President Donald Trump will ask congress to cut funding to the EPA in order to increase the military budget, according to senior administration officials.
Trump wants “a budget with tens of billions of dollars in reductions to the Environmental Protection Agency and State Department,” according to The New York Times.
The budget outline is a chance for President Trump to show his business acumen and reset public confidence after some turnover in staffing.
Trump has promised to “cancel billions in global warming payments to the United Nations, and use that money to support America’s vital environmental infrastructure and natural resources.” This is especially encouraging to conservatives since President Obama pledged billions in overseas global warming programs.
The New York Times has more:
President Trump will instruct federal agencies on Monday to assemble a budget for the coming fiscal year that includes sharp increases in Defense Department spending and drastic enough cuts to domestic agencies that he can keep his promise to leave Social Security and Medicare alone, according to four senior administration officials.
The budget outline will be the first move in a campaign this week to reset the narrative of Mr. Trump’s turmoil-tossed White House.
A day before delivering a high-stakes address on Tuesday to a joint session of Congress, Mr. Trump will demand a budget with tens of billions of dollars in reductions to the Environmental Protection Agency and State Department, according to four senior administration officials with direct knowledge of the plan. Social safety net programs, aside from the big entitlement programs for retirees, would also be hit hard.

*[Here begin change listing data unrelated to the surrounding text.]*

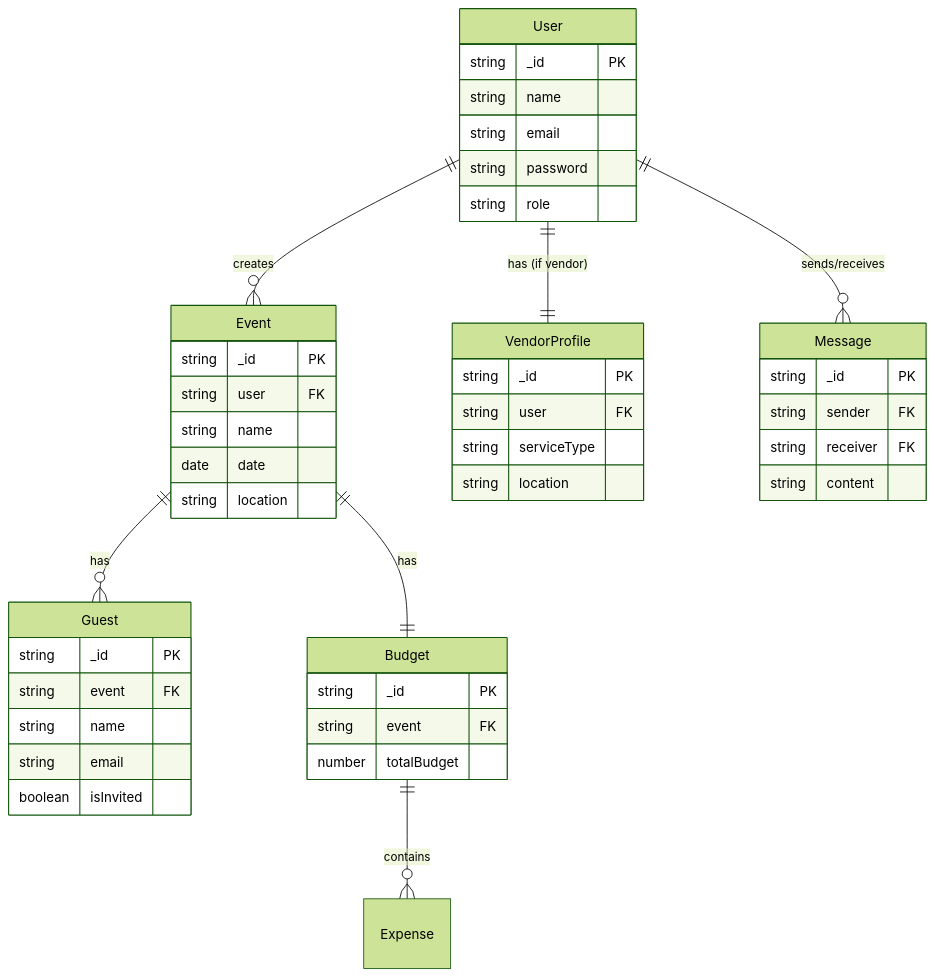
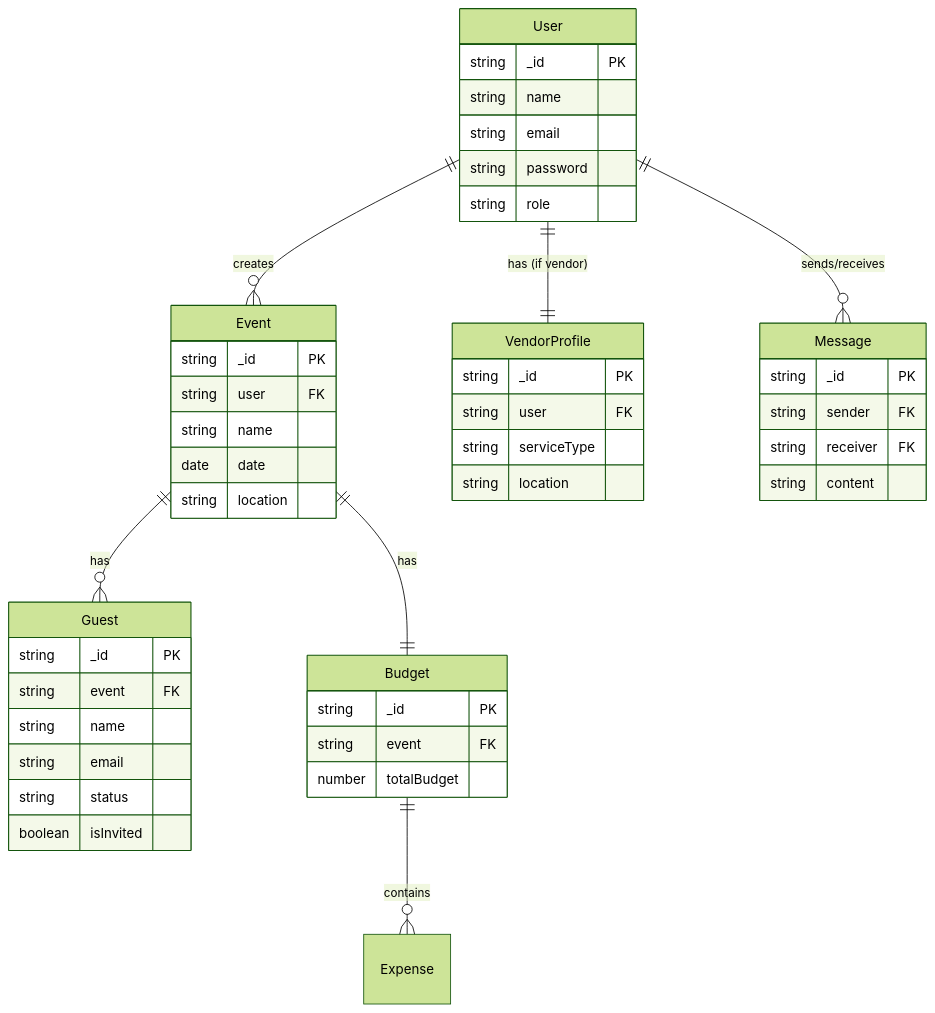
One commit to nidhitrikani0102/triple-cassini changed the third of 9 diagrams in project_documentation.md. Above: the diagram before and after it, drawn with Mermaid (forest theme). The commit also changed other lines of this file and 8 other files, not shown here.

````diff
--- a/project_documentation.md
+++ b/project_documentation.md
@@ -172,53 +181,54 @@
 ```mermaid
 erDiagram
     User ||--o{ Event : "creates"
     User ||--|| VendorProfile : "has (if vendor)"
     User ||--o{ Message : "sends/receives"
     Event ||--o{ Guest : "has"
     Event ||--|| Budget : "has"
     Budget ||--o{ Expense : "contains"
 
     User {
         string _id PK
         string name
         string email
         string password
         string role
     }
 
     Event {
         string _id PK
         string user FK
         string name
         date date
         string location
     }
 
     VendorProfile {
         string _id PK
         string user FK
         string serviceType
         string location
     }
 
     Guest {
         string _id PK
         string event FK
         string name
         string email
+        string status
         boolean isInvited
     }
 
     Budget {
         string _id PK
         string event FK
         number totalBudget
     }
 
     Message {
         string _id PK
         string sender FK
         string receiver FK
         string content
     }
 ```
````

Preliminary budget outlines are usually little-noticed administrative exercises, the first step in negotiations between the White House and federal agencies that usually shave the sharpest edges off the initial request.
But this plan — a product of a collaboration between the Office of Management and Budget director, Mick Mulvaney; the National Economic Council director, Gary Cohn; and the White House chief strategist, Stephen K. Bannon — is intended to make a big splash for a president eager to show that he is a man of action.
Mr. Trump’s top advisers huddled in the White House this weekend to work on his Tuesday night prime-time address. They focused on a single, often overlooked message amid the chaos of his first weeks in the White House: the assertion that the reality-show candidate is now a president determined to keep audacious campaign promises on immigration, the economy and the budget, no matter how sloppy or disruptive it looks from the outside.
“They might not agree with everything you do, but people will respect you for doing what you said you were going to do,” said Jason Miller, a top communications strategist on the Trump campaign who remains close to the White House.
“He’s doing something first, and there’s time for talk later,” Mr. Miller added. “This is ultimately how he’s going to get people who didn’t vote, or people who didn’t vote for him, into the fold. Inside the Beltway and with the media, there’s this focus on the palace intrigue. Out in the rest of the country, they are seeing a guy who is focused on jobs and the economy.”
The budget plan, a numerical sketch that will probably be substantially altered by House and Senate Republicans — and vociferously opposed by congressional Democrats — will be Mr. Trump’s first big step into a legislative fray he has largely avoided during the first 40 days of his administration.